What you have to do » Images are to be left out when the records below are printed word for word.
-- Opening Marker --
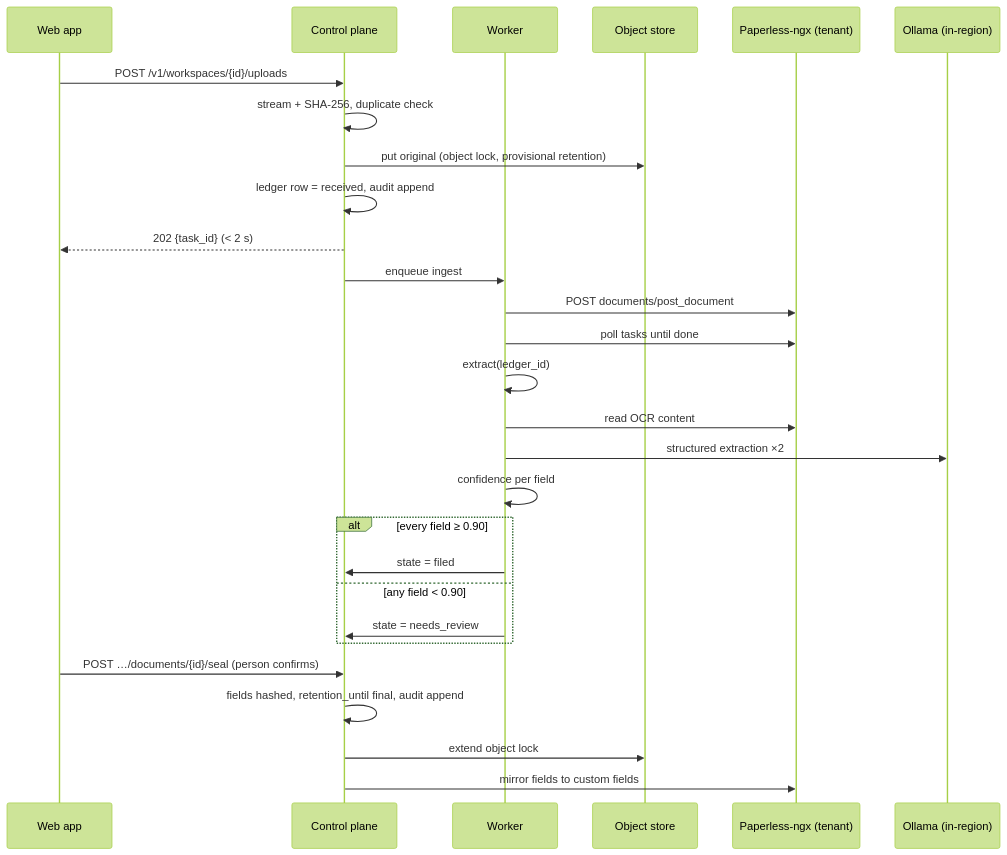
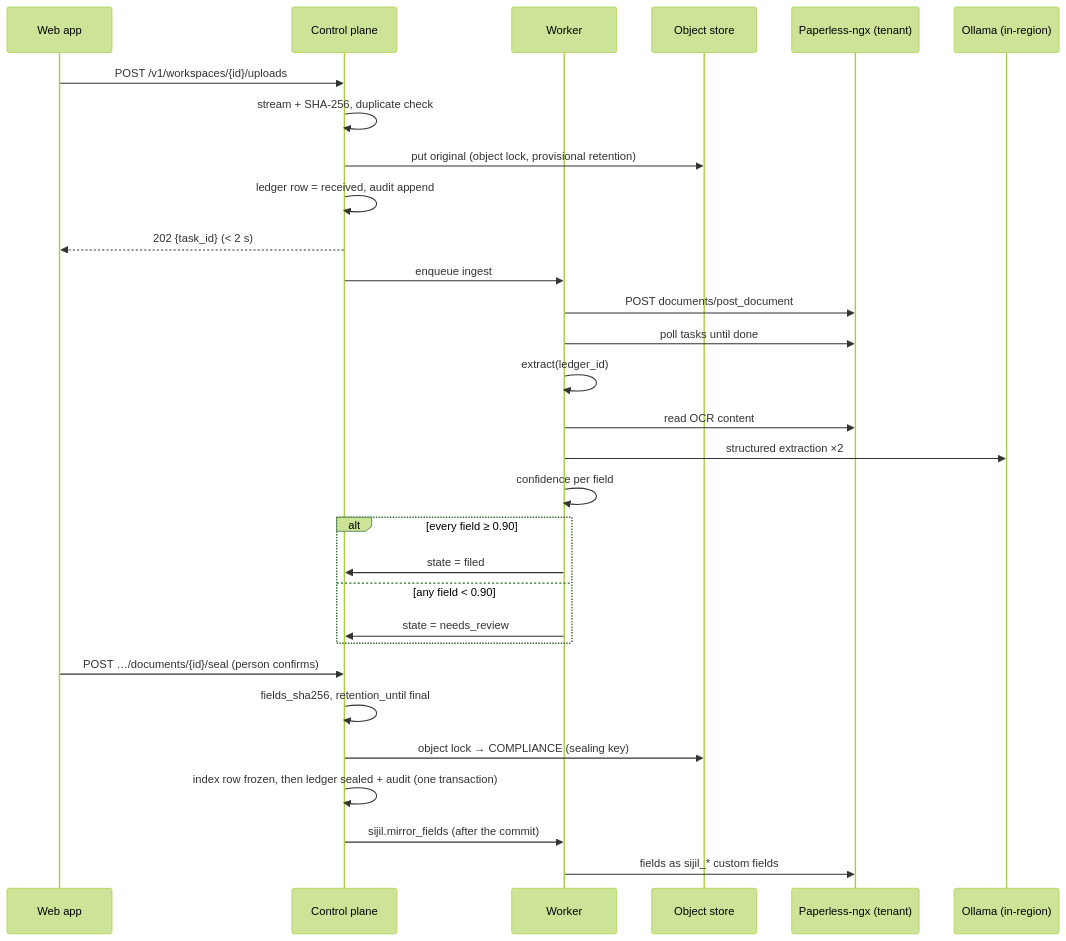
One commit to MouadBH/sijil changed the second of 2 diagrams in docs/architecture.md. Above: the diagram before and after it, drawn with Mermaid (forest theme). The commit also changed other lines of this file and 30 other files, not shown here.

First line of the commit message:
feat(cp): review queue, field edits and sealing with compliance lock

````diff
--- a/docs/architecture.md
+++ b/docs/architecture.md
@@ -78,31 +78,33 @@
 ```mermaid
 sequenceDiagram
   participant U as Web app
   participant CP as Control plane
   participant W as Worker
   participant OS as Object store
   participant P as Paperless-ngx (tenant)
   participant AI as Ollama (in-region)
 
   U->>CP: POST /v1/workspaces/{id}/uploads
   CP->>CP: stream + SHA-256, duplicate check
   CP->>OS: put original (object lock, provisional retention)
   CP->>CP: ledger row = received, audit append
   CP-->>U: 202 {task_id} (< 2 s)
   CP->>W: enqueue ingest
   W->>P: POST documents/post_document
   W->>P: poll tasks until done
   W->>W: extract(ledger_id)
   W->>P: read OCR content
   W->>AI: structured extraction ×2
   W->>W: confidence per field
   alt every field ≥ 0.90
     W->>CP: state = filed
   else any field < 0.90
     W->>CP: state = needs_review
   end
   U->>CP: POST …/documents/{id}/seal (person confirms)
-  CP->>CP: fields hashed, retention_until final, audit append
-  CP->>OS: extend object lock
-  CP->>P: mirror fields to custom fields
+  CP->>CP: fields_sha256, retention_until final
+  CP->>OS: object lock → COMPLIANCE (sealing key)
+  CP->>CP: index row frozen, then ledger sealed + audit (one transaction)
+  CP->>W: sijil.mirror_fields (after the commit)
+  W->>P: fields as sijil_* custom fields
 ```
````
-- Closing Marker --
Your solution »
One commit to MouadBH/sijil changed the second of 2 diagrams in docs/architecture.md. Above: the diagram before and after it, drawn with Mermaid (forest theme). The commit also changed other lines of this file and 30 other files, not shown here.

First line of the commit message:
feat(cp): review queue, field edits and sealing with compliance lock

````diff
--- a/docs/architecture.md
+++ b/docs/architecture.md
@@ -78,31 +78,33 @@
 ```mermaid
 sequenceDiagram
   participant U as Web app
   participant CP as Control plane
   participant W as Worker
   participant OS as Object store
   participant P as Paperless-ngx (tenant)
   participant AI as Ollama (in-region)
 
   U->>CP: POST /v1/workspaces/{id}/uploads
   CP->>CP: stream + SHA-256, duplicate check
   CP->>OS: put original (object lock, provisional retention)
   CP->>CP: ledger row = received, audit append
   CP-->>U: 202 {task_id} (< 2 s)
   CP->>W: enqueue ingest
   W->>P: POST documents/post_document
   W->>P: poll tasks until done
   W->>W: extract(ledger_id)
   W->>P: read OCR content
   W->>AI: structured extraction ×2
   W->>W: confidence per field
   alt every field ≥ 0.90
     W->>CP: state = filed
   else any field < 0.90
     W->>CP: state = needs_review
   end
   U->>CP: POST …/documents/{id}/seal (person confirms)
-  CP->>CP: fields hashed, retention_until final, audit append
-  CP->>OS: extend object lock
-  CP->>P: mirror fields to custom fields
+  CP->>CP: fields_sha256, retention_until final
+  CP->>OS: object lock → COMPLIANCE (sealing key)
+  CP->>CP: index row frozen, then ledger sealed + audit (one transaction)
+  CP->>W: sijil.mirror_fields (after the commit)
+  W->>P: fields as sijil_* custom fields
 ```
````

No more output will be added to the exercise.